Genetic testing

The original report stated that "HN5/48 is among the small group of Paleoamerican skeletons, a group that is morphologically distinct from Native Americans." Genetic testing indicated a genetic link between Paleoamericans and modern indigenous peoples of the Americas[3] as testing found MtDNA haplotype D1, a "founding lineage" that may have developed in Beringia.[3]

The report concluded that "HN5/48 shows that the distinctive craniofacial morphology and generalized dentition of Paleoamericans can co-occur with a Beringian derived mtDNA haplogroup. This 13- to 12-ka Paleoamerican skeleton thus suggests that Paleoamericans represent an early population expansion out of Beringia, not an earlier migration from elsewhere in Eurasia. This is consistent with hypotheses that both Paleoamericans and Native Americans derive from a single source population, whether or not all share a lineal relationship... the differences in craniofacial form between Native Americans and their Paleoamerican predecessors are best explained as evolutionary changes that postdate the divergence of Beringians from their Siberian ancestors."[3]

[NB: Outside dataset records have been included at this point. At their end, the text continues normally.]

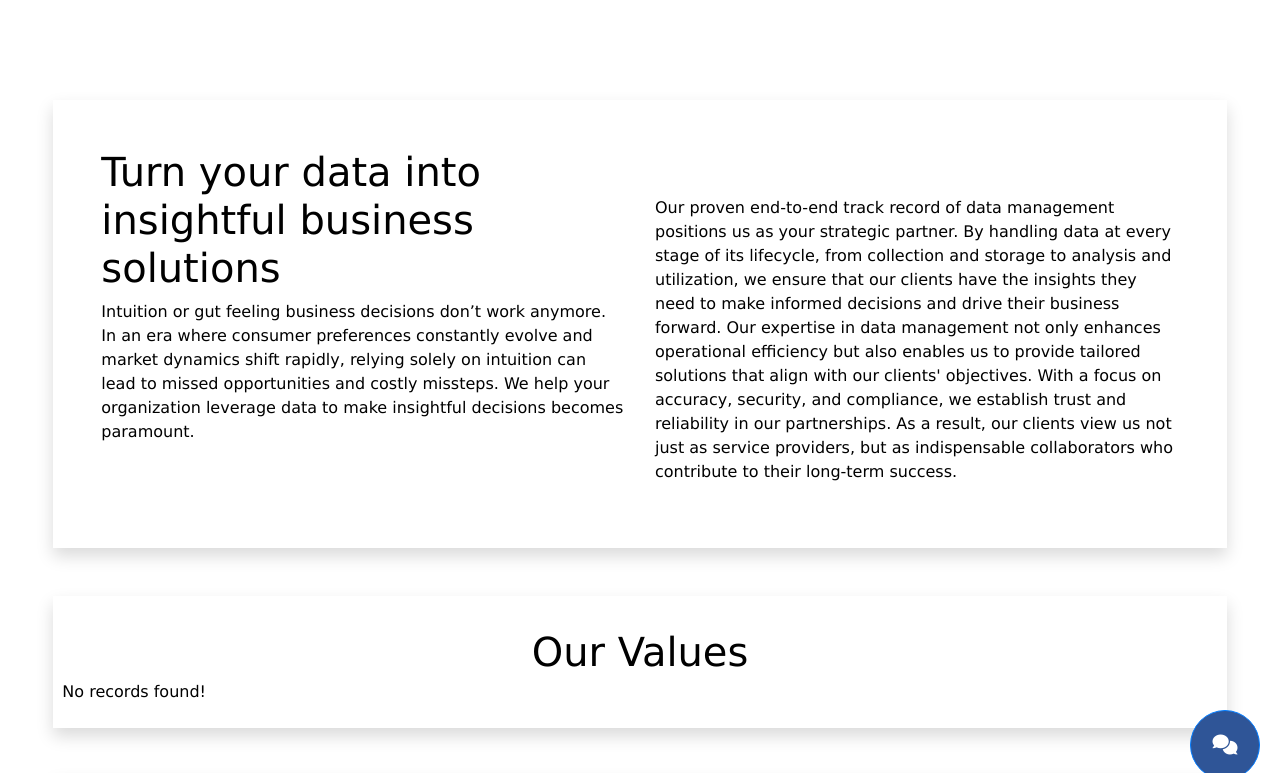
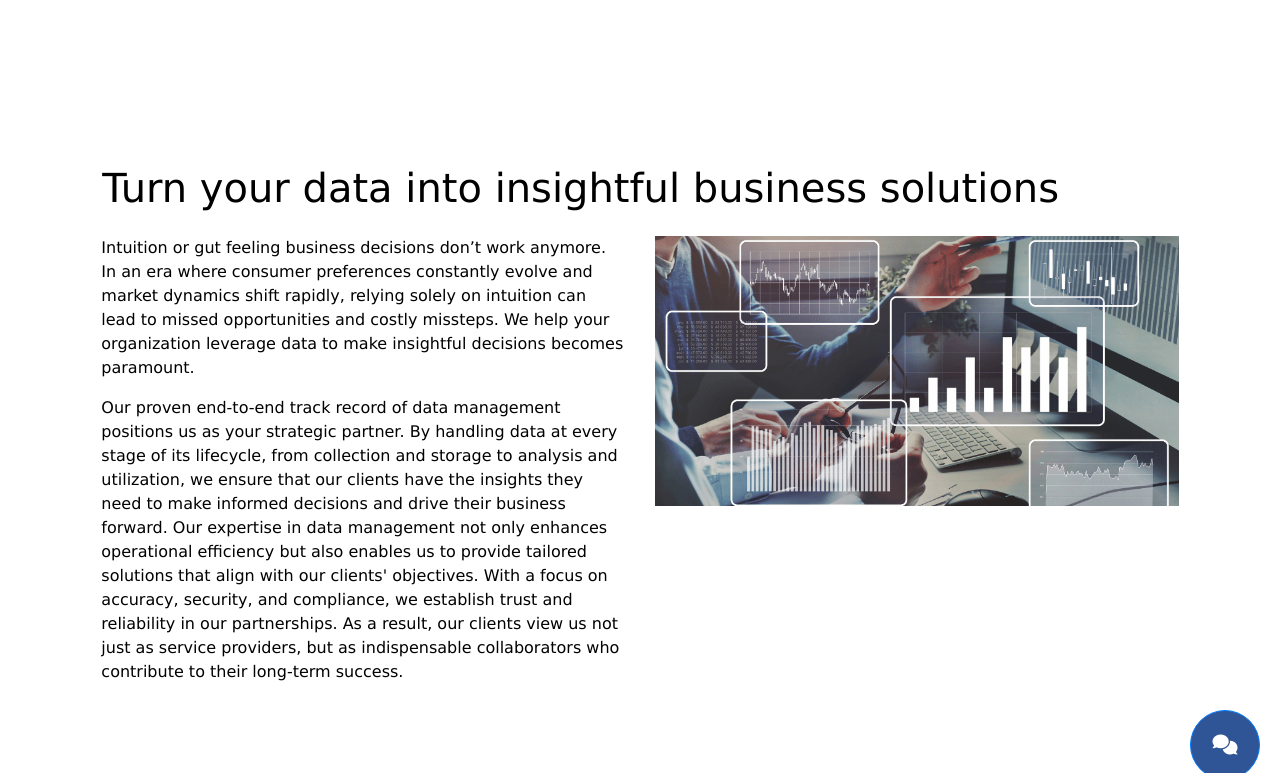
Before and after one commit to Malvine254/project, a PHP site: page /company.php in a window 1280 px wide. Shown: the top 773 px of the page. Run offline with PHP 8.4, Linux system fonts and the light colour scheme; data that the repository does not hold is empty; some libraries are stand-ins or nearby versions.

Commit message:
more online changes

```diff
--- a/company.php
+++ b/company.php
@@ -21,16 +21,15 @@
 
   <!-- Content -->
   <div class="margin-top"></div>
-  <div class="container col-md-11  mt-5 shadow p-5">
+  <div class="container col-md-11  mt-5 p-5">
     <div class="row">
+         <h1 class="p-3">Turn your data into insightful business solutions</h1>
         <div class="col-md-6">
-            <div class="text-left">
-                <h1>Turn your data into insightful business solutions</h1>
-                <p>Intuition or gut feeling business decisions don’t work anymore. In an era where consumer preferences constantly evolve and market dynamics shift rapidly, relying solely on intuition can lead to missed opportunities and costly missteps. We help your organization leverage data to make insightful decisions becomes paramount.</p>
-            </div>
+            <p>Intuition or gut feeling business decisions don’t work anymore. In an era where consumer preferences constantly evolve and market dynamics shift rapidly, relying solely on intuition can lead to missed opportunities and costly missteps. We help your organization leverage data to make insightful decisions becomes paramount.</p>
+             <p>Our proven end-to-end track record of data management positions us as your strategic partner. By handling data at every stage of its lifecycle, from collection and storage to analysis and utilization, we ensure that our clients have the insights they need to make informed decisions and drive their business forward. Our expertise in data management not only enhances operational efficiency but also enables us to provide tailored solutions that align with our clients' objectives. With a focus on accuracy, security, and compliance, we establish trust and reliability in our partnerships. As a result, our clients view us not just as service providers, but as indispensable collaborators who contribute to their long-term success.</p>
         </div>
-        <div class="col-md-6 mt-5">
-            <p>Our proven end-to-end track record of data management positions us as your strategic partner. By handling data at every stage of its lifecycle, from collection and storage to analysis and utilization, we ensure that our clients have the insights they need to make informed decisions and drive their business forward. Our expertise in data management not only enhances operational efficiency but also enables us to provide tailored solutions that align with our clients' objectives. With a focus on accuracy, security, and compliance, we establish trust and reliability in our partnerships. As a result, our clients view us not just as service providers, but as indispensable collaborators who contribute to their long-term success.</p>
+        <div class="col-md-6">
+           <img src="images/company/company.png" class="img-fluid">
         </div>
     </div>
 </div>
```
Also changed, not shown: contact-us.php (+5 -4 lines), images/company/company.png (added), images/contact/dallas.png (added).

A report published in the American Journal of Physical Anthropology in January 2015 looked again at craniofacial variation focusing on differences between early and late Native Americans and explanations for these based on either skull morphology or molecular genetics. Arguments based on molecular genetics have in the main, according to the authors, accepted a single migration from Asia with a probable pause in Berengia, plus later bi-directional gene flow. Studies focusing on craniofacial morphology have argued that Paleoamerican remains have "been described as much closer to African and Australo-Melanesians populations than to the modern series of Native Americans", suggesting two entries into the Americas, an early one occurring before a distinctive East Asian morphology developed (referred to in the paper as the "Two Components Model". A third model, the "Recurrent Gene Flow" [RGF] model, attempts to reconcile the two, arguing that circumarctic gene flow after the initial migration could account for morphological changes. Noting that the original report on the Hoya Negro skeleton supported the RGF model, the authors disagreed with the conclusion suggesting that the skull shape did not match those of modern Native Americans, arguing that the "skull falls into a subregion of the morphospace occupied by both Paleoamericans and some modern Native Americans."[4][5]

See also


  1. ^ Hodges, Glen (2014-05-14). "Most Complete Ice Age Skeleton Helps Solve Mystery of First Americans". National Geographic. 
  2. ^ Kumar, Mohi (2014-05-15). "DNA From 12,000-Year-Old Skeleton Helps Answer the Question: Who Were the First Americans?". 
  3. ^ a b c James C. Chatters, Douglas J. Kennett, Yemane Asmerom, Brian M. Kemp, Victor Polyak, Alberto Nava Blank, Patricia A. Beddows, Eduard Reinhardt, Joaquin Arroyo-Cabrales, Deborah A. Bolnick, Ripan S. Malhi, Brendan J. Culleton, Pilar Luna Erreguerena, Dominique Rissolo, Shanti Morell-Hart, Thomas W. Stafford Jr. (2014-05-16). "Late Pleistocene Human Skeleton and mtDNA Link Paleoamericans and Modern Native Americans" (PDF). Science. 344: 750–754. doi:10.1126/science.1252619. 
  4. ^ de Azvedo, Soledad; Bortolini, Maria C.; Bonatto, Sandro L.; Hunemeier, Tabita; Santos, Fabrıcio R. S; Gonzalez-Jose, Rolando (January 2015). "Ancient Remains and the First Peopling of the Americas: Reassessing the Hoyo Negro Skull". American Journal of Physical Anthropology. 148: 514–521. 
  5. ^ de Azevedo, Soledad; Quinto-Sánchez, Mirsha; Paschetta, Carolina; González-José, Rolando (November 2015). "The first human settlement of the New World: A closer look at craniofacial variation and evolution of early and late Holocene Native American groups". Quaternary International. doi:10.1016/j.quaint.2015.11.012.